Available records:
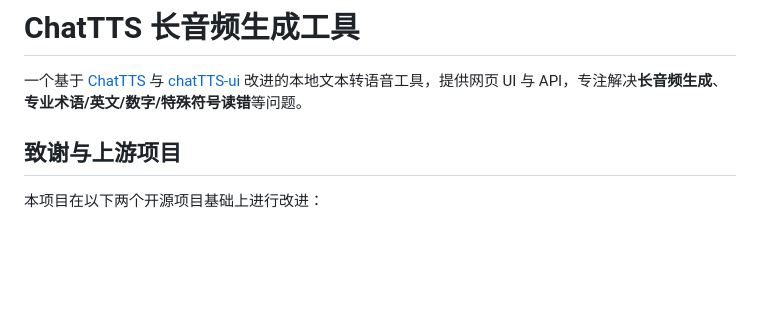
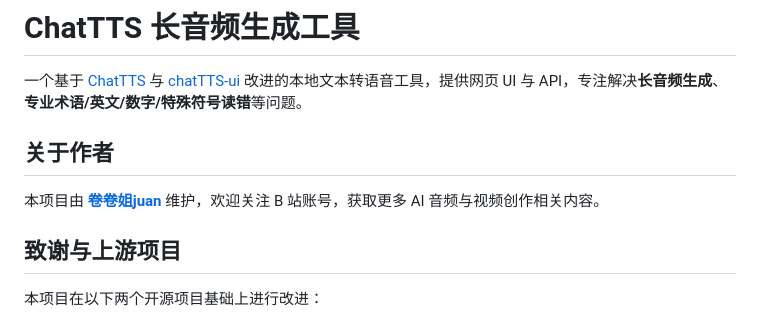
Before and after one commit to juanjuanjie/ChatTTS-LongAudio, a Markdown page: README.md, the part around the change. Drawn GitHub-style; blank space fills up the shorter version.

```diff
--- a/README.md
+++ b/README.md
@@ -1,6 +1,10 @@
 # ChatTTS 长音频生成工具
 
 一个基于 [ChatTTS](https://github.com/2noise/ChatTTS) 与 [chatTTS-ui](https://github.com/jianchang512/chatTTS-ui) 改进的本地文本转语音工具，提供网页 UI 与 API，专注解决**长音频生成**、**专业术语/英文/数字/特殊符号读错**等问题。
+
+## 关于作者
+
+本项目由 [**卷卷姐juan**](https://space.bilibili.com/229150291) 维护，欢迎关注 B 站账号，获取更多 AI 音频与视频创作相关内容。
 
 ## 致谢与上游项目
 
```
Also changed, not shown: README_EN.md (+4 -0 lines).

* * *

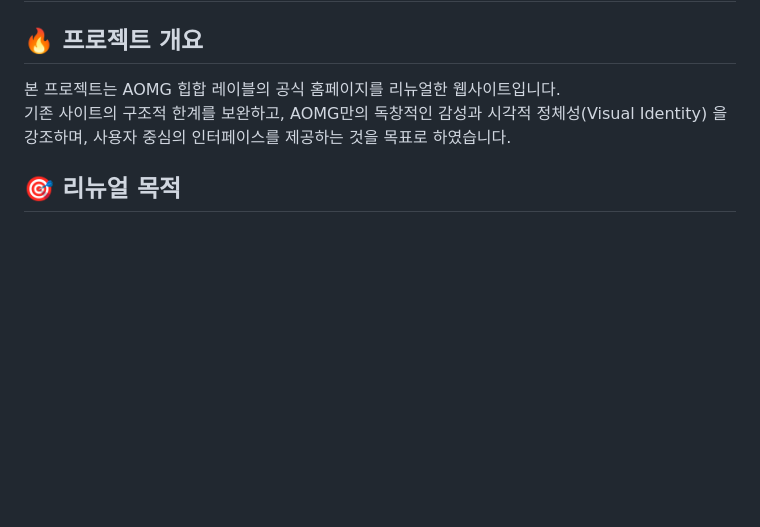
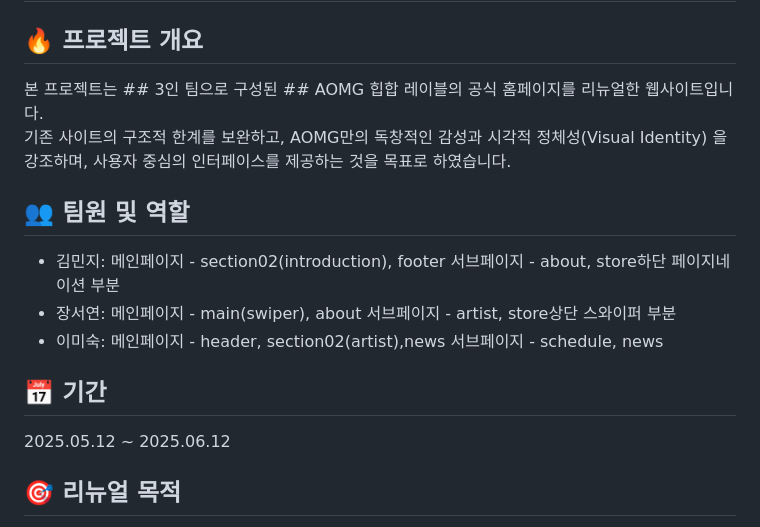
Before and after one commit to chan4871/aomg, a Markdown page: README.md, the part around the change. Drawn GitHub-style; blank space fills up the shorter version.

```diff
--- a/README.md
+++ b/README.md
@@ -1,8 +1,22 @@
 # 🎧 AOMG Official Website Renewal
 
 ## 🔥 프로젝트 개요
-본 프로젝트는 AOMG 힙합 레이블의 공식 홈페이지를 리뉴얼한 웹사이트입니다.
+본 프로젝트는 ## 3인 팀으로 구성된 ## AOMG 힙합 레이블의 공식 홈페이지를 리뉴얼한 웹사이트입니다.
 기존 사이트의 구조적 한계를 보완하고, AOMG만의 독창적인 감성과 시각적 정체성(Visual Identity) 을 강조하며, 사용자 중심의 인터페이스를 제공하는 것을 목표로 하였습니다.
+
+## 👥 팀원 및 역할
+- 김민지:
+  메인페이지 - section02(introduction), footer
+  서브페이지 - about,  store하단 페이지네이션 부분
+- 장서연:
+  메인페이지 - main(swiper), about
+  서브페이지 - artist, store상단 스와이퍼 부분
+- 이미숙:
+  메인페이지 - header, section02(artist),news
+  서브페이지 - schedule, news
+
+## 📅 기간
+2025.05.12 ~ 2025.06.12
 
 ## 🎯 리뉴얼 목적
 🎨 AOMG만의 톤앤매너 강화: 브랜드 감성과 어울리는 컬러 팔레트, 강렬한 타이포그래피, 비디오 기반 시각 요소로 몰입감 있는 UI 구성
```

* * *

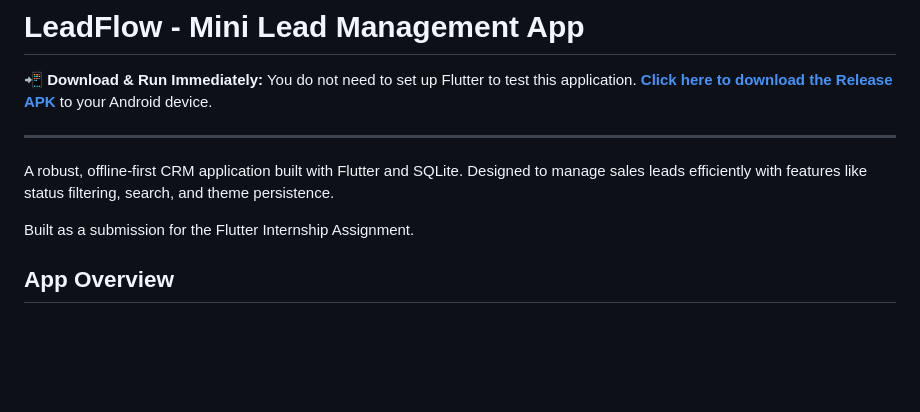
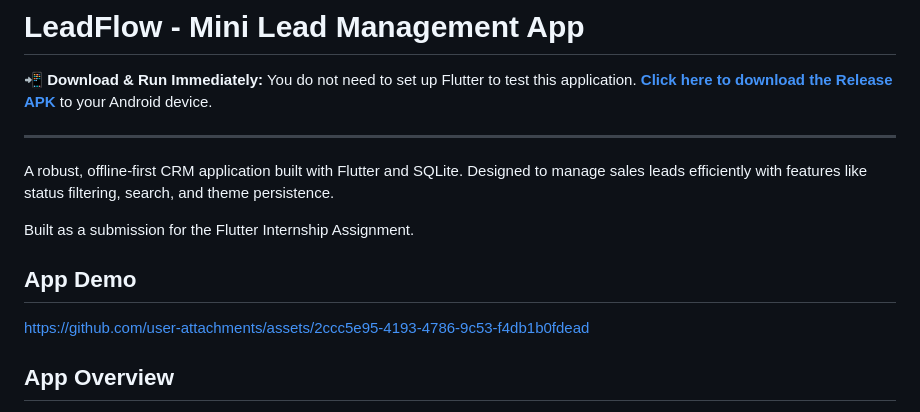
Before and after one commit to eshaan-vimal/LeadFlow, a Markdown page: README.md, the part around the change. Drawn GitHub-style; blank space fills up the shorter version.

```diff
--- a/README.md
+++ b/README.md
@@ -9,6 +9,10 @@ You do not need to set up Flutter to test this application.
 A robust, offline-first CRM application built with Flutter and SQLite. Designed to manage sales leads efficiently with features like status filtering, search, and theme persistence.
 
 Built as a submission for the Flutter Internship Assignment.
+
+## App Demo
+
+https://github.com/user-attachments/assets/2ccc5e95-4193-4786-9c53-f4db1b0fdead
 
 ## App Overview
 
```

Task: Using the records above, set down exactly the lines from the one with "Before and after one commit to juanjuanjie/ChatTTS-LongAudio, a" through the one with "Also changed, not", inclusive, and nothing more.

Exercise result:
Before and after one commit to juanjuanjie/ChatTTS-LongAudio, a Markdown page: README.md, the part around the change. Drawn GitHub-style; blank space fills up the shorter version.

```diff
--- a/README.md
+++ b/README.md
@@ -1,6 +1,10 @@
 # ChatTTS 长音频生成工具
 
 一个基于 [ChatTTS](https://github.com/2noise/ChatTTS) 与 [chatTTS-ui](https://github.com/jianchang512/chatTTS-ui) 改进的本地文本转语音工具，提供网页 UI 与 API，专注解决**长音频生成**、**专业术语/英文/数字/特殊符号读错**等问题。
+
+## 关于作者
+
+本项目由 [**卷卷姐juan**](https://space.bilibili.com/229150291) 维护，欢迎关注 B 站账号，获取更多 AI 音频与视频创作相关内容。
 
 ## 致谢与上游项目
 
```
Also changed, not shown: README_EN.md (+4 -0 lines).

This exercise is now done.